▶ **Stored dataset items**:

[Start of section]

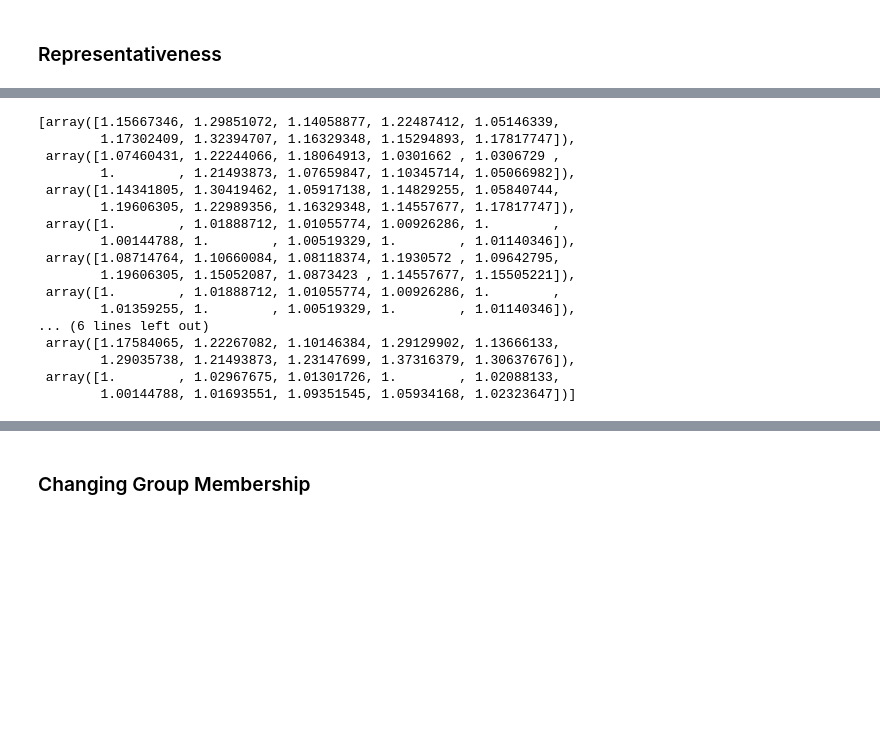
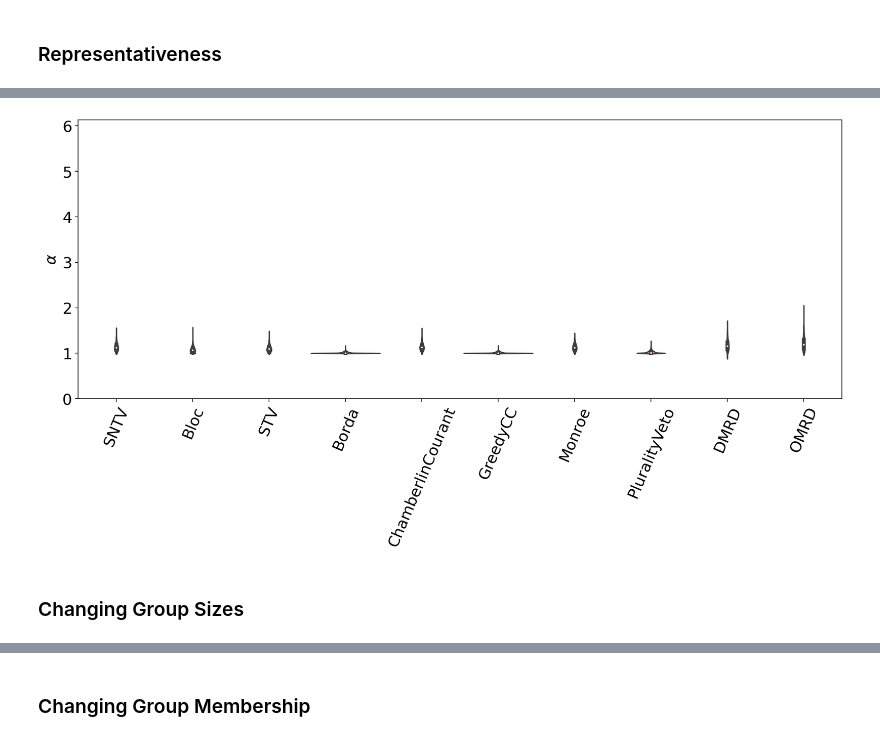
Before and after one commit to kevin-q2/Metric-Voting, a Jupyter notebook: experiments.ipynb, the cells around one changed output, grey strips where cells are left out. Saved outputs shown, nothing was run; the diff lists cells and outputs as text; code cells hidden in the pictures; blank space fills up the shorter version.

```diff
--- a/experiments.ipynb
+++ b/experiments.ipynb
@@ -305,20 +309,17 @@ plt.show()
-# %%
-represent_data
-# %% [output]
-[array([1.15667346, 1.29851072, 1.14058877, 1.22487412, 1.05146339,
-        1.17302409, 1.32394707, 1.16329348, 1.15294893, 1.17817747]),
- array([1.07460431, 1.22244066, 1.18064913, 1.0301662 , 1.0306729 ,
-        1.        , 1.21493873, 1.07659847, 1.10345714, 1.05066982]),
- array([1.14341805, 1.30419462, 1.05917138, 1.14829255, 1.05840744,
-        1.19606305, 1.22989356, 1.16329348, 1.14557677, 1.17817747]),
- array([1.        , 1.01888712, 1.01055774, 1.00926286, 1.        ,
-        1.00144788, 1.        , 1.00519329, 1.        , 1.01140346]),
- array([1.08714764, 1.10660084, 1.08118374, 1.1930572 , 1.09642795,
-        1.19606305, 1.15052087, 1.0873423 , 1.14557677, 1.15505221]),
- array([1.        , 1.01888712, 1.01055774, 1.00926286, 1.        ,
-        1.01359255, 1.        , 1.00519329, 1.        , 1.01140346]),
-... (6 lines left out)
- array([1.17584065, 1.22267082, 1.10146384, 1.29129902, 1.13666133,
-        1.29035738, 1.21493873, 1.23147699, 1.37316379, 1.30637676]),
- array([1.        , 1.02967675, 1.01301726, 1.        , 1.02088133,
-        1.00144788, 1.01693551, 1.09351545, 1.05934168, 1.02323647])]
+# %%
+plt.rcParams.update({'font.size': 18})
+# Create a violin plot
+plt.figure(figsize=(16, 6), dpi = 200)
+ax = sns.violinplot(data=represent_data1, palette = tab20_colors, alpha = 1, width = 0.9)
+for violin in ax.collections:
+    violin.set_alpha(1)
+
+ax.set_ylim(0, ylimit)
+plt.xticks(ticks=np.arange(len(elections_list)), labels=represent_labels1, rotation=67)
+plt.ylabel(r'$\alpha$')
+#plt.savefig('figures/2party_representation2.png', bbox_inches='tight')
+plt.show()
+# %% [output]
+[figure, added]
+# %% [markdown]
+### Changing Group Sizes
```
Also changed, not shown: parts of 22 cells of this notebook, 8 other files.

[End of section]

▶ **Goal of the exercise**: Only the records themselves, retyped exactly, belong in the answer; please leave all images behind.

▶ **Output**:
Before and after one commit to kevin-q2/Metric-Voting, a Jupyter notebook: experiments.ipynb, the cells around one changed output, grey strips where cells are left out. Saved outputs shown, nothing was run; the diff lists cells and outputs as text; code cells hidden in the pictures; blank space fills up the shorter version.

```diff
--- a/experiments.ipynb
+++ b/experiments.ipynb
@@ -305,20 +309,17 @@ plt.show()
-# %%
-represent_data
-# %% [output]
-[array([1.15667346, 1.29851072, 1.14058877, 1.22487412, 1.05146339,
-        1.17302409, 1.32394707, 1.16329348, 1.15294893, 1.17817747]),
- array([1.07460431, 1.22244066, 1.18064913, 1.0301662 , 1.0306729 ,
-        1.        , 1.21493873, 1.07659847, 1.10345714, 1.05066982]),
- array([1.14341805, 1.30419462, 1.05917138, 1.14829255, 1.05840744,
-        1.19606305, 1.22989356, 1.16329348, 1.14557677, 1.17817747]),
- array([1.        , 1.01888712, 1.01055774, 1.00926286, 1.        ,
-        1.00144788, 1.        , 1.00519329, 1.        , 1.01140346]),
- array([1.08714764, 1.10660084, 1.08118374, 1.1930572 , 1.09642795,
-        1.19606305, 1.15052087, 1.0873423 , 1.14557677, 1.15505221]),
- array([1.        , 1.01888712, 1.01055774, 1.00926286, 1.        ,
-        1.01359255, 1.        , 1.00519329, 1.        , 1.01140346]),
-... (6 lines left out)
- array([1.17584065, 1.22267082, 1.10146384, 1.29129902, 1.13666133,
-        1.29035738, 1.21493873, 1.23147699, 1.37316379, 1.30637676]),
- array([1.        , 1.02967675, 1.01301726, 1.        , 1.02088133,
-        1.00144788, 1.01693551, 1.09351545, 1.05934168, 1.02323647])]
+# %%
+plt.rcParams.update({'font.size': 18})
+# Create a violin plot
+plt.figure(figsize=(16, 6), dpi = 200)
+ax = sns.violinplot(data=represent_data1, palette = tab20_colors, alpha = 1, width = 0.9)
+for violin in ax.collections:
+    violin.set_alpha(1)
+
+ax.set_ylim(0, ylimit)
+plt.xticks(ticks=np.arange(len(elections_list)), labels=represent_labels1, rotation=67)
+plt.ylabel(r'$\alpha$')
+#plt.savefig('figures/2party_representation2.png', bbox_inches='tight')
+plt.show()
+# %% [output]
+[figure, added]
+# %% [markdown]
+### Changing Group Sizes
```
Also changed, not shown: parts of 22 cells of this notebook, 8 other files.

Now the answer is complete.